**Task goal:**
From the first line to the last, please print the entries exactly, omitting pictures.

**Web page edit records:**
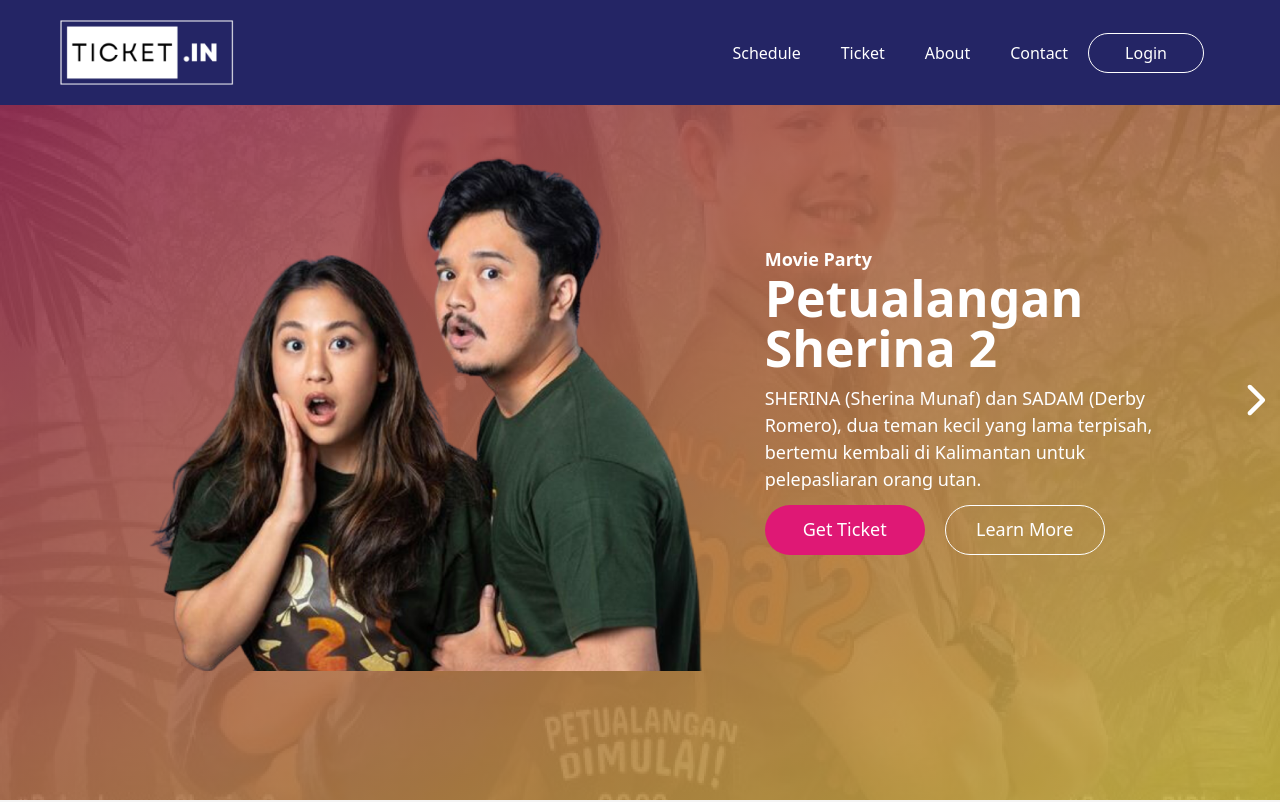
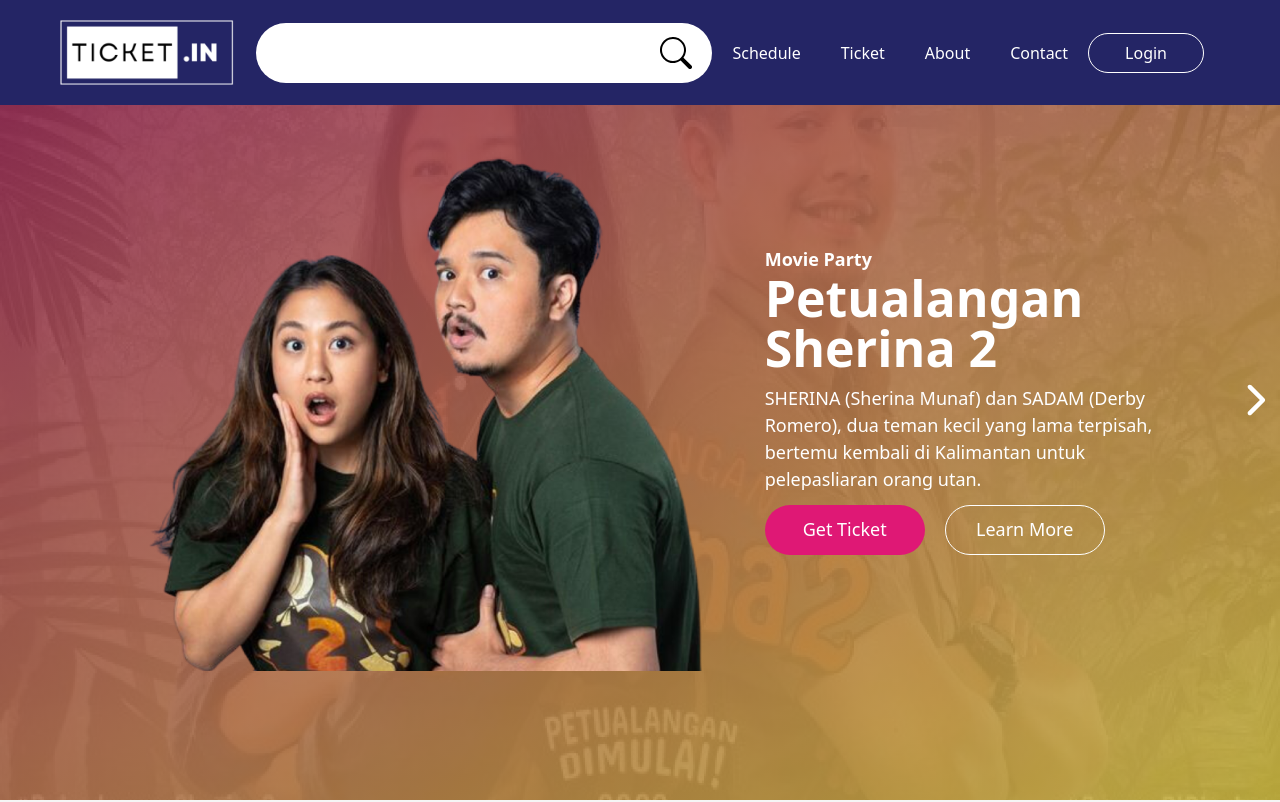
Before and after one commit to DiftaFitrahul/frontend-ticket.in, a Next.js app: page / in a window 1280 px wide. Shown: the top 802 px of the page. Built offline with nearby package versions, Linux system fonts and the light colour scheme; no server answers.

Commit message:
feat: repair header comp

```diff
--- a/src/components/HeaderComp.jsx
+++ b/src/components/HeaderComp.jsx
@@ -2,9 +2,12 @@ import Image from "next/image";
 import Link from "next/link";
 import Logo from "@/../public/logo.png";
 import { useSelector } from "react-redux";
-import { useDispatch } from 'react-redux';
-import { logout } from '@/redux/authSlice';
+import { useDispatch } from "react-redux";
+import { logout } from "@/redux/authSlice";
 import Cookies from "js-cookie";
+import { BsSearch } from "react-icons/bs";
+import { FiMenu } from "react-icons/fi";
+
 import { toast } from "react-toastify";
 
 export default function HeaderComp() {
@@ -16,23 +19,37 @@ export default function HeaderComp() {
   const handleLogout = () => {
     dispatch(logout());
     Cookies.remove("Auth");
-		toast.success("Logout Berhasil!"), {
+    toast.success("Logout Berhasil!"),
+      {
         zIndex: 9999,
       };
   };
 
   return (
     <nav className="flex w-full bg-[#242565] flex-row items-center justify-between fixed top-0 px-14 z-10 py-[22px] min-[700px]:py-0">
-			<Link
-				href="/"
-			>
       <Image
         src={Logo}
         alt="Picture of the author"
         unoptimized
         className="w-[180px] hidden min-[700px]:block mr-5"
       />
-			</Link>
+
+      <div className="flex flex-growth w-full xl:w-1/2 h-[60px] bg-white max-w-[800px] rounded-full min-w-[350px] relative justify-center items-center">
+        <input
+          type="text"
+          className="m-5 w-full text-black py-2 px-10 bg-transparent text-left outline-none border-none"
+        ></input>
+        <BsSearch
+          className="text-black absolute text-[32px] right-[20px]"
+          onClick={() => alert("search kang")}
+        />
+      </div>
+      <div className="block xl:hidden ml-10 items-center justify-center flex">
+        <FiMenu
+          className="text-black absolute text-[32px] right-[20px] text-white"
+          onClick={() => alert("search kang")}
+        />
+      </div>
 
       <div className="flex flex-shrink-0 gap-5 items-center justify-center hidden xl:block">
         <Link href="" className=" text-white py-10 px-5">
```
Lines whose indentation alone changed are shown as unchanged.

**Solved problem:**
Before and after one commit to DiftaFitrahul/frontend-ticket.in, a Next.js app: page / in a window 1280 px wide. Shown: the top 802 px of the page. Built offline with nearby package versions, Linux system fonts and the light colour scheme; no server answers.

Commit message:
feat: repair header comp

```diff
--- a/src/components/HeaderComp.jsx
+++ b/src/components/HeaderComp.jsx
@@ -2,9 +2,12 @@ import Image from "next/image";
 import Link from "next/link";
 import Logo from "@/../public/logo.png";
 import { useSelector } from "react-redux";
-import { useDispatch } from 'react-redux';
-import { logout } from '@/redux/authSlice';
+import { useDispatch } from "react-redux";
+import { logout } from "@/redux/authSlice";
 import Cookies from "js-cookie";
+import { BsSearch } from "react-icons/bs";
+import { FiMenu } from "react-icons/fi";
+
 import { toast } from "react-toastify";
 
 export default function HeaderComp() {
@@ -16,23 +19,37 @@ export default function HeaderComp() {
   const handleLogout = () => {
     dispatch(logout());
     Cookies.remove("Auth");
-		toast.success("Logout Berhasil!"), {
+    toast.success("Logout Berhasil!"),
+      {
         zIndex: 9999,
       };
   };
 
   return (
     <nav className="flex w-full bg-[#242565] flex-row items-center justify-between fixed top-0 px-14 z-10 py-[22px] min-[700px]:py-0">
-			<Link
-				href="/"
-			>
       <Image
         src={Logo}
         alt="Picture of the author"
         unoptimized
         className="w-[180px] hidden min-[700px]:block mr-5"
       />
-			</Link>
+
+      <div className="flex flex-growth w-full xl:w-1/2 h-[60px] bg-white max-w-[800px] rounded-full min-w-[350px] relative justify-center items-center">
+        <input
+          type="text"
+          className="m-5 w-full text-black py-2 px-10 bg-transparent text-left outline-none border-none"
+        ></input>
+        <BsSearch
+          className="text-black absolute text-[32px] right-[20px]"
+          onClick={() => alert("search kang")}
+        />
+      </div>
+      <div className="block xl:hidden ml-10 items-center justify-center flex">
+        <FiMenu
+          className="text-black absolute text-[32px] right-[20px] text-white"
+          onClick={() => alert("search kang")}
+        />
+      </div>
 
       <div className="flex flex-shrink-0 gap-5 items-center justify-center hidden xl:block">
         <Link href="" className=" text-white py-10 px-5">
```
Lines whose indentation alone changed are shown as unchanged.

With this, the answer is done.